New Snow and Ice Removal Guidelines from OSHA

Source: dipressionist - 123RF

Sub-zero weather is set to grip most of the mid-west, with the coldest air coming between Tuesday and Thursday in the Upper Midwest and Great Lakes, according to CNN, and temperatures plunging to 20-40 degrees below zero. Wind chills will plummet to 35-60 below zero.

OSHA has released a new resource guide for employers and workers involved in snow and ice removal activities, highlighting how you can be safeguarded against these hazards.

Snow removal operations can result in serious injuries or fatalities, particularly while removing ice or snow from rooftops and other building structures such as decks.

Other hazards include:

  • Frostbite and hypothermia;
  • Back injuries from slips, trips, falls or overexertion;
  • Falling ice;
  • Shock or electrocution from power lines or extension cords; and
  • Aerial lift collapses or tip-overs.

OSHA advises employers to plan ahead, look for hazards, and train workers on identifying fall and electrical hazards.

Training also should include proper use of ladders, aerial lifts and protective equipment based on manufacturers’ guidelines.

The resource suggests employers limit worker access to roofs or other structures during snow removal, and reminds workers that snow can hide hazards, including:
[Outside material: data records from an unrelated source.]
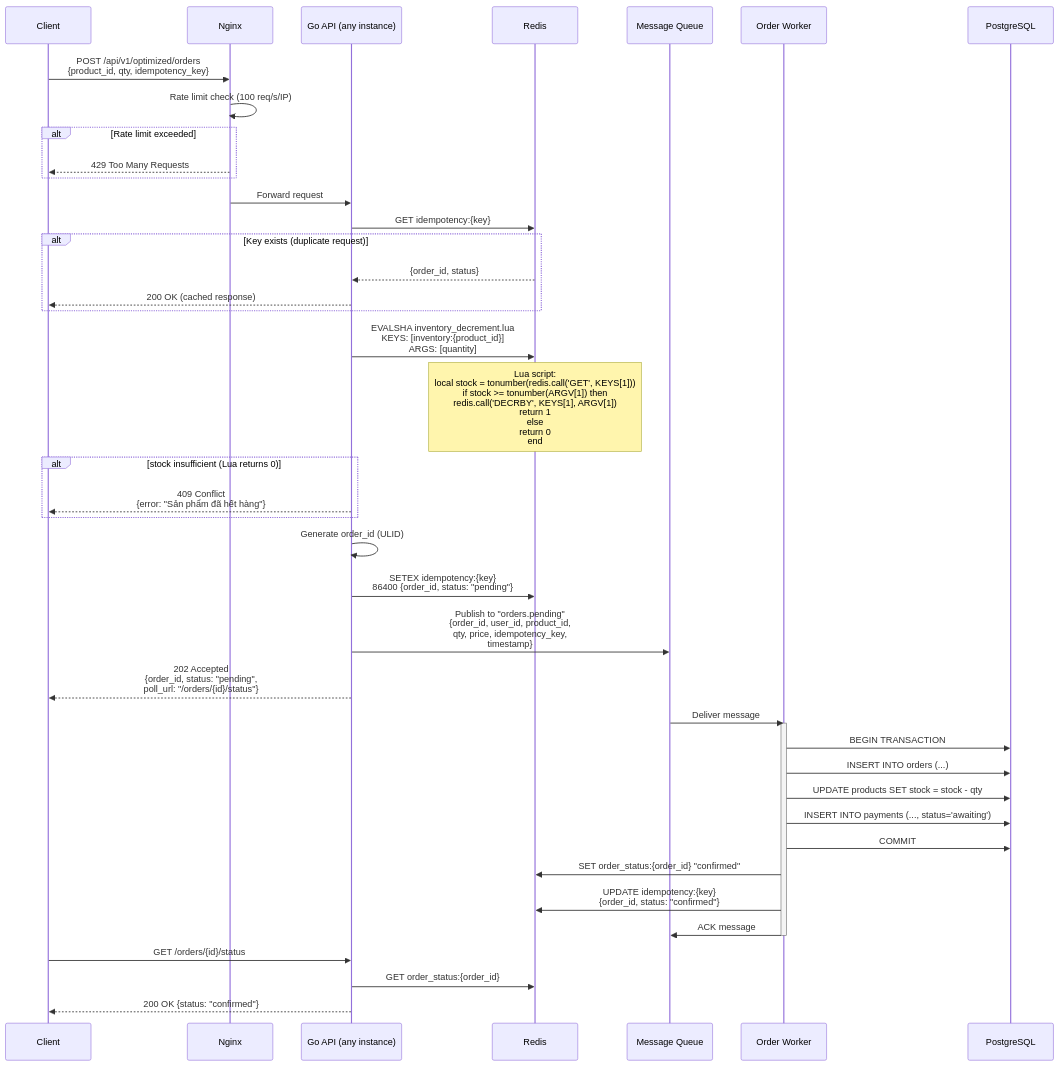
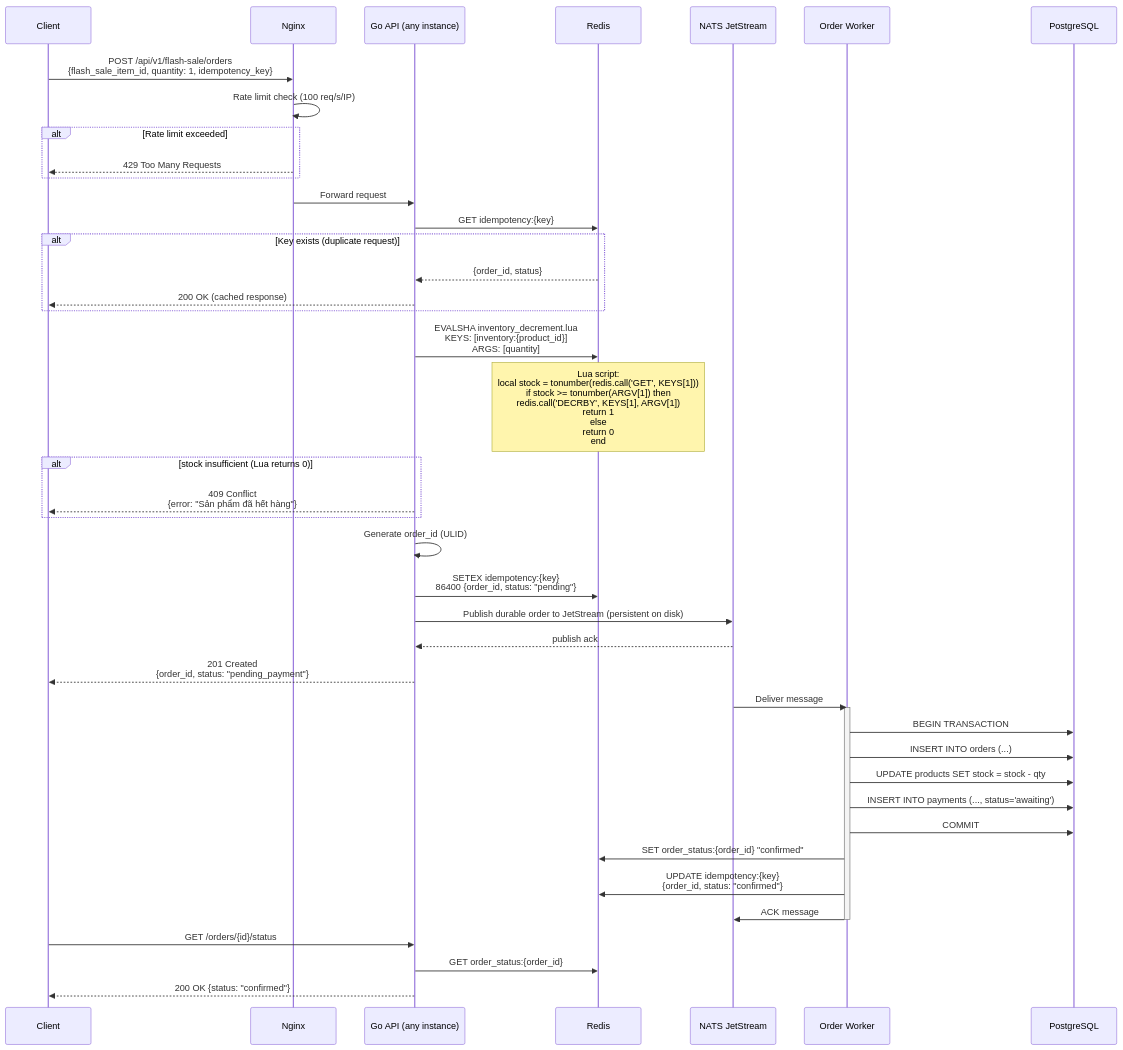
Before and after one commit to TriNgoc2077/ApexStock: the fifth of 17 diagrams in docs/design/01-system-architecture.md, drawn with Mermaid. The commit also changed other lines of this file and 26 other files, not shown here.

````diff
--- a/docs/design/01-system-architecture.md
+++ b/docs/design/01-system-architecture.md
@@ -318,59 +327,60 @@
 ```mermaid
 sequenceDiagram
     participant C as Client
     participant NGX as Nginx
     participant API as Go API (any instance)
     participant R as Redis
-    participant Q as Message Queue
+    participant Q as NATS JetStream
     participant W as Order Worker
     participant DB as PostgreSQL
 
-    C->>NGX: POST /api/v1/optimized/orders<br/>{product_id, qty, idempotency_key}
+    C->>NGX: POST /api/v1/flash-sale/orders<br/>{flash_sale_item_id, quantity: 1, idempotency_key}
     NGX->>NGX: Rate limit check (100 req/s/IP)
 
     alt Rate limit exceeded
         NGX-->>C: 429 Too Many Requests
     end
 
     NGX->>API: Forward request
 
     %% Step 1: Idempotency Check
     API->>R: GET idempotency:{key}
     alt Key exists (duplicate request)
         R-->>API: {order_id, status}
         API-->>C: 200 OK (cached response)
     end
 
     %% Step 2: Atomic Inventory Check + Reserve
     API->>R: EVALSHA inventory_decrement.lua<br/>KEYS: [inventory:{product_id}]<br/>ARGS: [quantity]
     Note over R: Lua script:<br/>local stock = tonumber(redis.call('GET', KEYS[1]))<br/>if stock >= tonumber(ARGV[1]) then<br/>  redis.call('DECRBY', KEYS[1], ARGV[1])<br/>  return 1<br/>else<br/>  return 0<br/>end
 
     alt stock insufficient (Lua returns 0)
         API-->>C: 409 Conflict<br/>{error: "Sản phẩm đã hết hàng"}
     end
 
     %% Step 3: Generate Order & Publish
     API->>API: Generate order_id (ULID)
     API->>R: SETEX idempotency:{key}<br/>86400 {order_id, status: "pending"}
 
-    API->>Q: Publish to "orders.pending"<br/>{order_id, user_id, product_id,<br/>qty, price, idempotency_key,<br/>timestamp}
-    API-->>C: 202 Accepted<br/>{order_id, status: "pending",<br/>poll_url: "/orders/{id}/status"}
+    API->>Q: Publish durable order to JetStream (persistent on disk)
+    Q-->>API: publish ack
+    API-->>C: 201 Created<br/>{order_id, status: "pending_payment"}
 
     %% Step 4: Async Order Processing
     Q->>W: Deliver message
     activate W
     W->>DB: BEGIN TRANSACTION
     W->>DB: INSERT INTO orders (...)
     W->>DB: UPDATE products SET stock = stock - qty
     W->>DB: INSERT INTO payments (..., status='awaiting')
     W->>DB: COMMIT
     W->>R: SET order_status:{order_id} "confirmed"
     W->>R: UPDATE idempotency:{key}<br/>{order_id, status: "confirmed"}
     W->>Q: ACK message
     deactivate W
 
     %% Step 5: Client Polls or WebSocket
     C->>API: GET /orders/{id}/status
     API->>R: GET order_status:{order_id}
     API-->>C: 200 OK {status: "confirmed"}
 ```
````
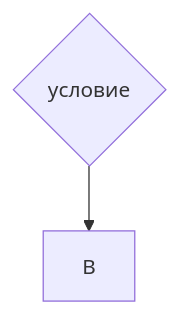
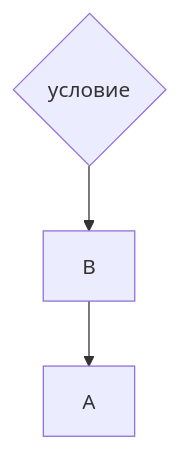
One commit to SofiiaBobr5565/Mermaid_syntax_hints_for_md changed the sixth of 6 diagrams in README.md. Above: the diagram before and after it, drawn with Mermaid.

````diff
--- a/README.md
+++ b/README.md
@@ -63,4 +63,4 @@
 ```mermaid
 flowchart TB
-node8{условие} --> B
+node8{условие}--> B --> A
 ```
````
  • Power lines;
  • Chemical or heating, ventilation, and air conditioning lines; or
  • Other equipment on roofs that could rupture if struck.

Meantime, the Union Recorder reports that Baldwin County EMA, in partnership with the Georgia Emergency Management and Homeland Security Agency, are encouraging all residents to participate in Severe Weather Preparedness Week, Feb. 4-8, to prepare for the possibility of a disaster.

Severe Weather Preparedness Week begins with Family Preparedness Day on Feb. 4, when Milledgeville Baldwin County households are encouraged to program their NOAA Weather Radios.

The rest of the week dedicates time to practicing response to specific emergency events and going through the procedures of learning how to deal with each potential disaster.

Wayne Johnson, EMA director, Milledgeville Baldwin County Emergency Management Agency, says, “You can ensure that you and your family stay safe if necessary steps are taken ahead of time, and you can implement safety measures at home and at work so they will be ready when severe weather strikes.”